Not surprisingly, the media had a field day covering stories of the milk crate heroes. They all got a spot on morning TV to highlight their bravery, while elsewhere the press zeroed in on the male attacker, assuring a concerned public this was no terrorist act, but the lone act of a man with mental health issues.
But in all that media coverage you had to dig very deep to find even a mention of the primary victim, Michaela Dunn, who was fatally stabbed in the incident, and tragically died. Why?
We rightly decried the alleged perpetrator and celebrated the bravery of citizens who leapt into action to prevent any further tragedy that day. But is there not something slightly obscene in our focus on the attacker, and the courageous heroes who tackled him, when virtually no mention was made of the tragic female victim of the attack?
Michaela Dunn was reportedly a sex worker, which made her a victim who was always likely to be blamed. It’s a curious defence mechanism that somehow makes us feel safer, gives us a reason why bad things happened to her, and won’t happen to us. But Michaela was also a sister, a daughter and a friend. She was described by those who knew her as an incredible person, well-liked and a true delight to know. She will be missed by her family and mourned by her friends.
As a community, we should also mourn her, and reject the insidious notion she somehow played a role in her own death. Her occupation did not kill her. A man did. She is but another woman killed violently at the hands of a man she knew, adding to the long list of at least 33 other Australian women similarly slaughtered in the past 33 weeks.
When, earlier this year, 25-year-old homeless woman Courtney Herron was viciously bashed to death in a Melbourne park by a man she knew, the media gave us much detail about her mental health issues, her life on the streets, and her final moments sleeping rough in a park.
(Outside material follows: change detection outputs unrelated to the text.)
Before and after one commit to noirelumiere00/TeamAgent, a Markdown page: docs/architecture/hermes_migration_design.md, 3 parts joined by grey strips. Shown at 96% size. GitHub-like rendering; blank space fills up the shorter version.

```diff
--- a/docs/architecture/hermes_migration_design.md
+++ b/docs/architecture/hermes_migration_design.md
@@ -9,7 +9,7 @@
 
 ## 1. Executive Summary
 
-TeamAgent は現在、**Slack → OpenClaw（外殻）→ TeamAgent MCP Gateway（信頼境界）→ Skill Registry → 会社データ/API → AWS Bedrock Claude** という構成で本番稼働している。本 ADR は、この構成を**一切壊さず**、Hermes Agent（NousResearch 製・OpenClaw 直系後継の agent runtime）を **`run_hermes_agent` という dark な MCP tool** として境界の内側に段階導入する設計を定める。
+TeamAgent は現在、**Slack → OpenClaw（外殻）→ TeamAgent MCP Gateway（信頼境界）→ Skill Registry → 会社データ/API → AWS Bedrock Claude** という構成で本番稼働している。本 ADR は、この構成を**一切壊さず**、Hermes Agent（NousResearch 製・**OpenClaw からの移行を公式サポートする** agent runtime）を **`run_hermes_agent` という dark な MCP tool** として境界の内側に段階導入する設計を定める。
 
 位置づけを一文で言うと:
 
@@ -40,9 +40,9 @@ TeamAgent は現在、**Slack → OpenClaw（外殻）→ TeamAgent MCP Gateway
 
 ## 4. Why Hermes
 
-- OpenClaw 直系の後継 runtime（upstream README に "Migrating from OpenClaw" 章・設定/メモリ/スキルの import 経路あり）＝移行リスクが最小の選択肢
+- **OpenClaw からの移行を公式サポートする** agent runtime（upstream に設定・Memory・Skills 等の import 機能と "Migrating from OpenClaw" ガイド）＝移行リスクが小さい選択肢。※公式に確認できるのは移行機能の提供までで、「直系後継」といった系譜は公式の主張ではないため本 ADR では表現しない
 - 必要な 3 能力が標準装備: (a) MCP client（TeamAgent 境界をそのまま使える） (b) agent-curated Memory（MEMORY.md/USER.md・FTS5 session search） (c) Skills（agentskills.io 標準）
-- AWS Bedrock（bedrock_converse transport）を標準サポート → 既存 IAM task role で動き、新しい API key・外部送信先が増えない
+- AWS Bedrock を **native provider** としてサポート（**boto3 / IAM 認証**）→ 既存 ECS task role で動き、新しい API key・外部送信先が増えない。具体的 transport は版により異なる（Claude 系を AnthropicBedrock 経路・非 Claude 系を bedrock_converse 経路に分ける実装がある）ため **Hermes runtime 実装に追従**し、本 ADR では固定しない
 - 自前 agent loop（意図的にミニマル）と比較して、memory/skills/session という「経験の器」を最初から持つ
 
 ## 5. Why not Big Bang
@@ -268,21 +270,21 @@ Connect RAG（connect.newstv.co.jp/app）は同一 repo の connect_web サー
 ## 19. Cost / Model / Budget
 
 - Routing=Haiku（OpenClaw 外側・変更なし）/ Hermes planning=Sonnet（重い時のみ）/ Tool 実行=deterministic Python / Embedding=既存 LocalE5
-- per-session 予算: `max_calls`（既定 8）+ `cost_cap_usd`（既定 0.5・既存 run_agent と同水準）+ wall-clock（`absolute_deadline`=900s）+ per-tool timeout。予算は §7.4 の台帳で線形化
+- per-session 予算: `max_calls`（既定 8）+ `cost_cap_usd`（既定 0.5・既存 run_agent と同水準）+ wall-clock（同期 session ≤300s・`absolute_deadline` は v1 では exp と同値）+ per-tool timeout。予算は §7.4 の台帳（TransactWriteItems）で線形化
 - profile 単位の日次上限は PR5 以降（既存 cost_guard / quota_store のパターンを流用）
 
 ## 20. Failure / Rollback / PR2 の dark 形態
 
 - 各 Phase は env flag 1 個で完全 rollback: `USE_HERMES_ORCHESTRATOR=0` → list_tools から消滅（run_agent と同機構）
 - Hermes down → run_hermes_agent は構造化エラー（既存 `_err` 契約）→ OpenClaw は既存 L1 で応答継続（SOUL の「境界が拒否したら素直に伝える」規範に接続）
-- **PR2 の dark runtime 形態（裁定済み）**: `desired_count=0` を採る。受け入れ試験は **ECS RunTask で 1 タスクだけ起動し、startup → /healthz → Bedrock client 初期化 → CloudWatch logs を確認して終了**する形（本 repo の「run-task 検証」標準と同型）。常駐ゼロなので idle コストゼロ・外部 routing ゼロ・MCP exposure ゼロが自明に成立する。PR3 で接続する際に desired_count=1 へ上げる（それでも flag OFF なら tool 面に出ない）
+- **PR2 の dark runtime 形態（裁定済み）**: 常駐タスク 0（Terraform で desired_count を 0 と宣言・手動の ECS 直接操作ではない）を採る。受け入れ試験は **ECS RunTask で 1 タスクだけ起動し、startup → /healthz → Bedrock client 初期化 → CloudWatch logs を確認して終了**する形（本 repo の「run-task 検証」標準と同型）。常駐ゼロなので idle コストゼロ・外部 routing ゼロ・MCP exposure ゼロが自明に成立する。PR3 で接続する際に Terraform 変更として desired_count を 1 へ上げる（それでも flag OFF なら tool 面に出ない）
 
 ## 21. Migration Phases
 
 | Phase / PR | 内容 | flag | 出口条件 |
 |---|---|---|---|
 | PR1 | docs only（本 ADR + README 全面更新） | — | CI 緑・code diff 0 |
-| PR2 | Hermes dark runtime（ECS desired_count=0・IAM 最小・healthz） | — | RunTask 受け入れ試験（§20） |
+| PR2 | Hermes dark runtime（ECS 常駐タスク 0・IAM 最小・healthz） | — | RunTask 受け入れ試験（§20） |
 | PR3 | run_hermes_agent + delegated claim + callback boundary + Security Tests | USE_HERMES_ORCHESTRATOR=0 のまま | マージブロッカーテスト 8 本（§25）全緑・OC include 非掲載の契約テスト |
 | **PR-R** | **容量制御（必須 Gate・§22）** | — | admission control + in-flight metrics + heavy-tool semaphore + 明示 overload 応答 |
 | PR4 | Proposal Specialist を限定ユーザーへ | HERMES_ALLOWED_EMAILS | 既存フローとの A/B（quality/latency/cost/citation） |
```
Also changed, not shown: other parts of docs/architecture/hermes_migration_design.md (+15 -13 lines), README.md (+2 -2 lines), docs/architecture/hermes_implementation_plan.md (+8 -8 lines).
Again, it made her tragedy seem like something that couldn’t possibly happen to me, or to you, or to anyone we were ever likely to know.
But when Courtney Herron was murdered, something quite powerful happened. A high-ranking police officer promptly came out and rightly declared the cause of her death as “men’s behaviour”. He did not blame her as the victim, or try to explain the crime by reference to her circumstances or her behaviour, or take the opportunity to educate women about how they could try to avoid being the next victim of violent male crime.
It was a crucial perspective to take. Because the cold truth is the only way we will ever stop male violence against women is to change men’s behaviour. And blaming the victim is wrong and utterly unhelpful in curbing a culture of violent behaviour.
Victim blaming only displaces the violence. If she hadn’t been a sex worker, if she hadn’t been in the park, if she hadn’t walked home alone, if she hadn’t been drinking that night, if she hadn’t worn that dress, if she hadn’t stayed in that violent relationship…then what? The perpetrator would simply have found another victim. To suggest that men who kill do so on a whim because female behaviour has provided them an opportunity is an absurd insult to all decent men.
Let us praise male heroes, but also mourn the loss of women violently killed by men. We should give those victims the respect they deserve, and let their families know we will not tolerate the violence they suffered.